Joel and Ethan Coen have entertained film audiences for over 35 years by exploring the dark psyche of man in a wide variety of features that often come with a quirky and humorous bite, which has become the duo’s signature style. Barton Fink, a notable but sometimes overlooked early entry in their filmography, is out now on Blu-ray from Umbrella Entertainment.
John Turturro stars as the titular lead, a humble writer for the common man, who has just made it big on Broadway with a hit play, one that reflects the social mood among the working class as opposed to telling tall tales. As fate would have it, Hollywood has come knocking with a lucrative offer to write for the big screen. Fink reluctancy takes the job with his first script to be for an upcoming wrestling picture.
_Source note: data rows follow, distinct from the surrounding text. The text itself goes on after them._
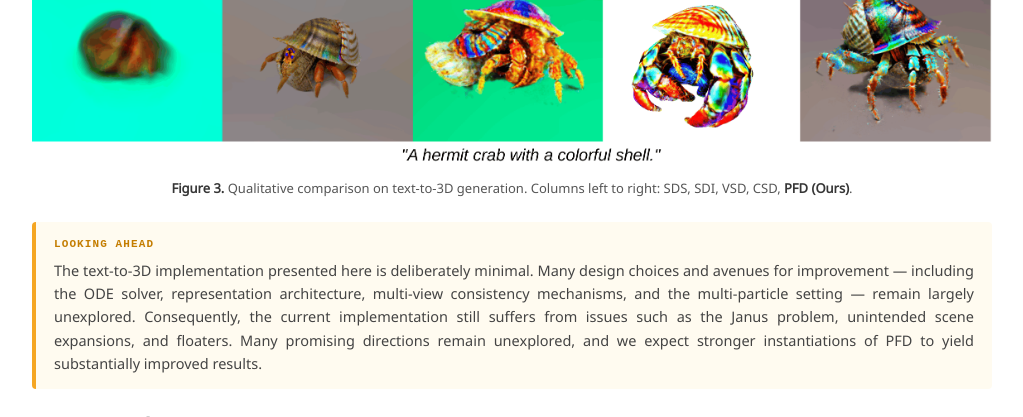
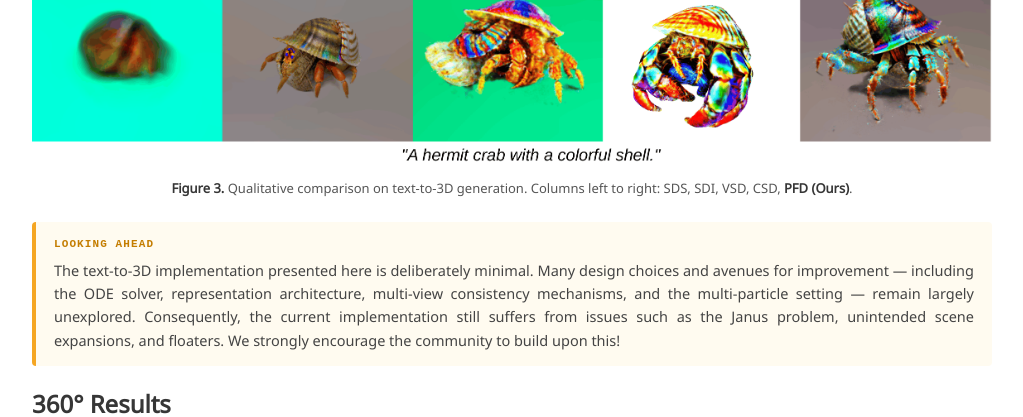
Before and after one commit to rrohithiam/rrohithiam.github.io, a Jekyll site: the page projects/pfd/index.html, which Jekyll copies as it is, in a window 1280 px wide and 900 px high, scrolled down 3975 px, cut to the strip 0-417 px from the top of the window. Shown: the whole strip, without its empty margins (128-1151 px from the left). Built offline with Jekyll 4.4.1, drawn with Linux system fonts in a browser that asks for light colours; nearby versions of some CDN libraries; some web fonts are replaced; library files that are not in the unit come from our copies; a style sheet for code colours, icons or effects is not loaded.

Commit message:
PFD webpage

```diff
--- a/projects/pfd/index.html
+++ b/projects/pfd/index.html
@@ -387,8 +387,7 @@
             and avenues for improvement &mdash; including the ODE solver, representation architecture, multi-view
             consistency mechanisms, and the multi-particle setting &mdash; remain largely unexplored. Consequently,
             the current implementation still suffers from issues such as the Janus problem, unintended scene expansions,
-            and floaters. Many promising directions remain unexplored, and we expect stronger instantiations of PFD
-            to yield substantially improved results.
+            and floaters. We strongly encourage the community to build upon this!
           </p>
         </div>
       </div>
```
Barton Fink is not overtly dramatic nor comedic, which isn’t unusual for the Coen’s, but I think it’s one of their strangest films, even edging towards horror with a number of visual nuances that are disturbing in retrospect. The creative vacuum of the Hollywood machine is portrayed as soul-crushing, or maybe consuming is the more appropriate word, as Fink’s devotion to his craft means very little in a business with its own ideas, where the executives only want to hear broad strokes. Between staring at his trusty Underwood typewriter (an intimating site for writers like myself whose masters are auto-correct and Grammarly) our fish-out-of-water meets an interesting assortment of individuals. Next door neighbour, Charlie Meadows (John Goodman), an insurance salesman, makes good company for Fink as the two bond over the regularness of life from inside their drab and unbearably hot hotel. W.P. Mayhew, an admired novelist played by John Mahoney, represents what might become of Fink should he succumb to the industry and abandon his aspirations. However, Mayhew’s long-suffering wife Audrey, played by Judy Davis, tries to help Fink out of his creative slump. With his aggressively fast-talking producer, Ben Geisler (Tony Shalhoub) bearing down for material and the blind faith instilled by the boisterous studio boss, Jack Lipnick (Michael Lerner), the pressure to deliver takes its toll on our protagonist. The increasingly bizarre nature and sudden plot twists have Fink questioning his reality in this personal hell. Performances from practically everyone are first-rate, especially Turturro and Goodman, who are both perfect examples of the eccentricity the Coens give many of their leading and supporting characters.
VIDEO AND AUDIO
Umbrella’s release of Barton Fink is a re-issue of the 2011 edition put out by Universal, although, the menu screen has not carried over in favour of increased viability, butchapter breaks are thankfully still in place. Presented in 1.85:1 widescreen, the image is quite sharp, perhaps a little too much and edge enhancements are very noticeable throughout, which is a tell-tale sign of a dated transfer. Darker scenes display quite a bit of noise, but colours overall are very strong, helping to enhance the Coen’s very visual style of storytelling. The disc’s 2.0 DTS-HD track is very robust in volume and comes through quite clear, allowing the slightest of audible details to be heard, that at times are significant to our struggling writer’s experience.
I’m not sure I understand Barton Fink entirely, but I think I’m safe in saying that it’s a story about the death of dreams or a metaphor for creative purgatory. Needless to say, it’s a movie you’ll probably need to see more than once, even to just examine the stunning and rather telling cinematography by Roger Deakins.
(1991, directors: Joel & Ethan Coen)